At 2,296 feet (700 meters) the Burj Dubai has surpassed not only the tallest skyscraper in the World, but also the tallest Antenna, and the tallest manmade structure - the Warsaw radio mast in Poland. And they are not done yet - The final height remains a secret, known only to a handful of designers.

The Tower, estimated to cost $1billion USD when completed, is the jewel of a 500-acre development called 'Downtown Dubai' (estimated cost $20b USD), which will feature the world's largest fountains, the world's largest mall and entertainment center and over 30,000 homes. Designed by the same architects as the world famous Sears Tower in Chicago, the Burj Dubai is scheduled for completion in September, 2009

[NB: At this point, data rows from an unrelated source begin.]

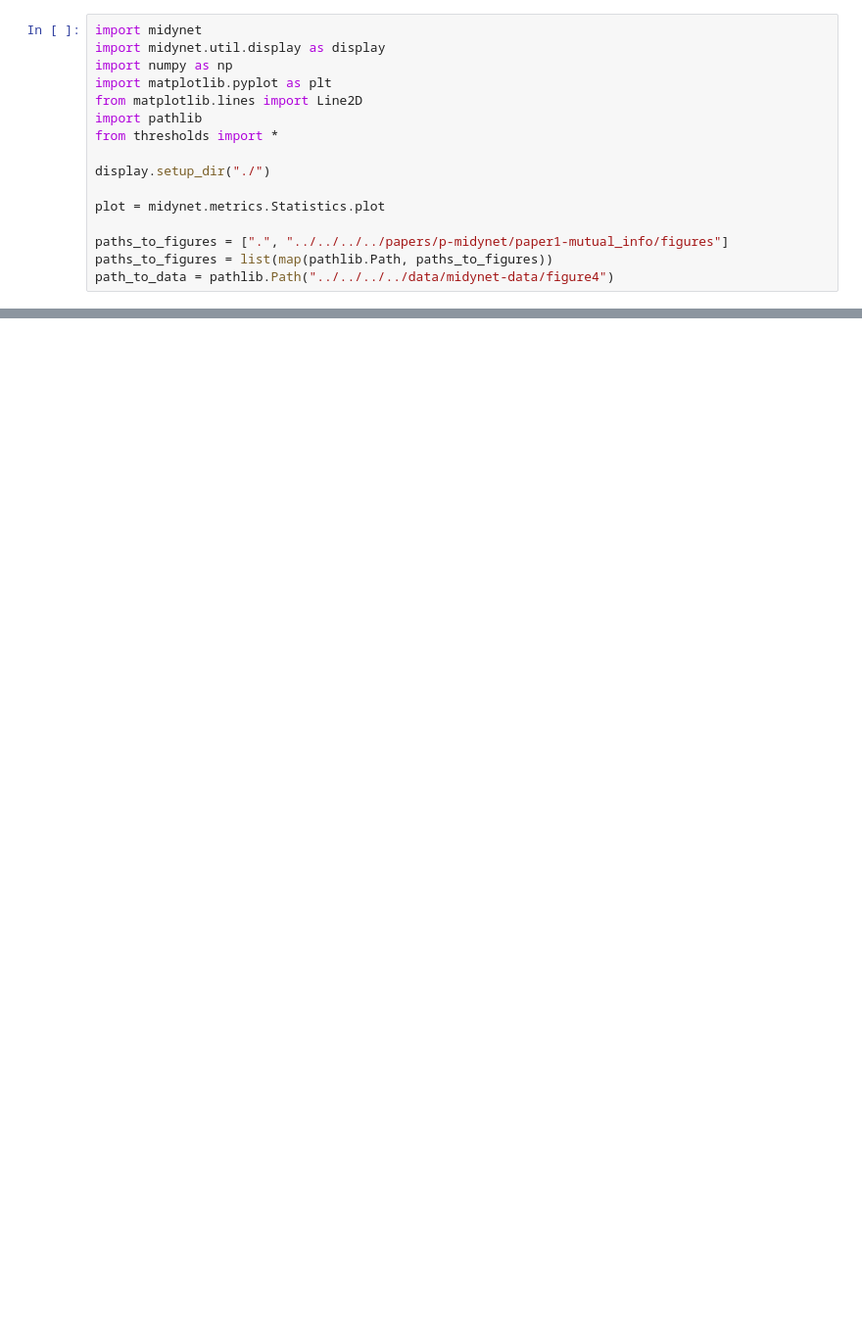
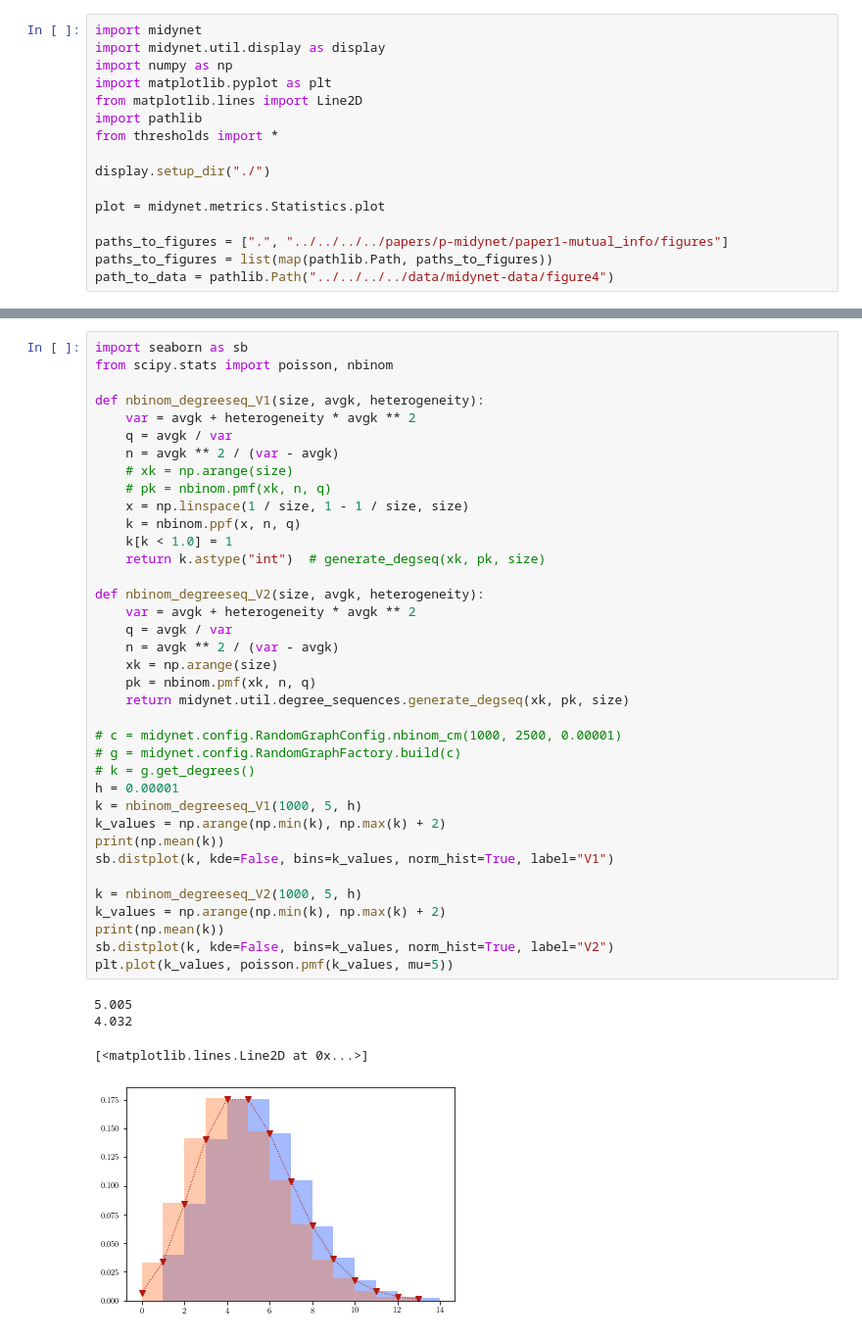
Before and after one commit to charlesmurphy1/midynet, a Jupyter notebook: notebooks/midynet/figure4-rev.ipynb, the cells around one changed output, grey strips where cells are left out. Shown at 98% size. Drawn from its saved outputs; the diff is of its cells as text; blank space fills up the shorter version.

```diff
--- a/notebooks/midynet/figure4-rev.ipynb
+++ b/notebooks/midynet/figure4-rev.ipynb
@@ -100,0 +132,42 @@ end
+# %%
+import seaborn as sb
+from scipy.stats import poisson, nbinom
+
+def nbinom_degreeseq_V1(size, avgk, heterogeneity):
+    var = avgk + heterogeneity * avgk ** 2
+    q = avgk / var
+    n = avgk ** 2 / (var - avgk)
+    # xk = np.arange(size)
+    # pk = nbinom.pmf(xk, n, q)
+    x = np.linspace(1 / size, 1 - 1 / size, size)
+    k = nbinom.ppf(x, n, q)
+    k[k < 1.0] = 1
+    return k.astype("int")  # generate_degseq(xk, pk, size)
+
+def nbinom_degreeseq_V2(size, avgk, heterogeneity):
+    var = avgk + heterogeneity * avgk ** 2
+    q = avgk / var
+    n = avgk ** 2 / (var - avgk)
+    xk = np.arange(size)
+    pk = nbinom.pmf(xk, n, q)
+    return midynet.util.degree_sequences.generate_degseq(xk, pk, size)
+
+# c = midynet.config.RandomGraphConfig.nbinom_cm(1000, 2500, 0.00001)
+# g = midynet.config.RandomGraphFactory.build(c)
+# k = g.get_degrees()
+h = 0.00001
+k = nbinom_degreeseq_V1(1000, 5, h)
+k_values = np.arange(np.min(k), np.max(k) + 2)
+print(np.mean(k))
+sb.distplot(k, kde=False, bins=k_values, norm_hist=True, label="V1")
+
+k = nbinom_degreeseq_V2(1000, 5, h)
+k_values = np.arange(np.min(k), np.max(k) + 2)
+print(np.mean(k))
+sb.distplot(k, kde=False, bins=k_values, norm_hist=True, label="V2")
+plt.plot(k_values, poisson.pmf(k_values, mu=5))
+# %% [output]
+5.005
+4.032
+[<matplotlib.lines.Line2D at 0x...>]
+[figure, added]
```
Also changed, not shown: parts of 6 cells of this notebook, 2 other files.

It will house a hotel, residences, a free public observatory deck and businesses, all serviced by some of the fastest elevators in the world, climbing at speeds of up to 40 miles per hour.

While the Burj Dubai is amazing to look at, what is even more amazing is the engineering skills behind it.

For one, there is no scaffolding outside the structure - the building is being built entirely from the inside up.

Also unlike most such skyscrapers, which have steel frames, the Burj Dubai is being constructed with 330,000 cubic meters of concrete - enough for a 1,200-mile long pavement.

The concrete is re-enforced by 39,000 tons of steel rods, which if placed side-by side would stretch more than a quarter way around the world. The Tower, whose external surface is as large as 25 soccer fields, has also been built to withstand severe earthquakes. In addition, there are safety refuge rooms with independent air supplies and additional staircases - in case of an emergency.

While completing the building is a challenge by itself, an even greater challenge awaits once it is ready to be occupied by the 35,000 people that it can house.

The developers estimate that the residents will need over 250,000 gallons of water daily and the equivalent of 360,000, 100-watt bulbs in energy, at peak hours. And what happens when the windows need cleaning? They are planning to have gondolas that will flip out on levered arms - Yikes! Imagine dangling in a gondola 160 storeys high. And here's another doozy - Who will change that light bulb that sits on the tippy-top of the tower, to warn airplanes of its height? Hopefully they have found a bulb that will last for at least 100 years!

For more fun facts on this amazing engineering marvel check out the developer's website at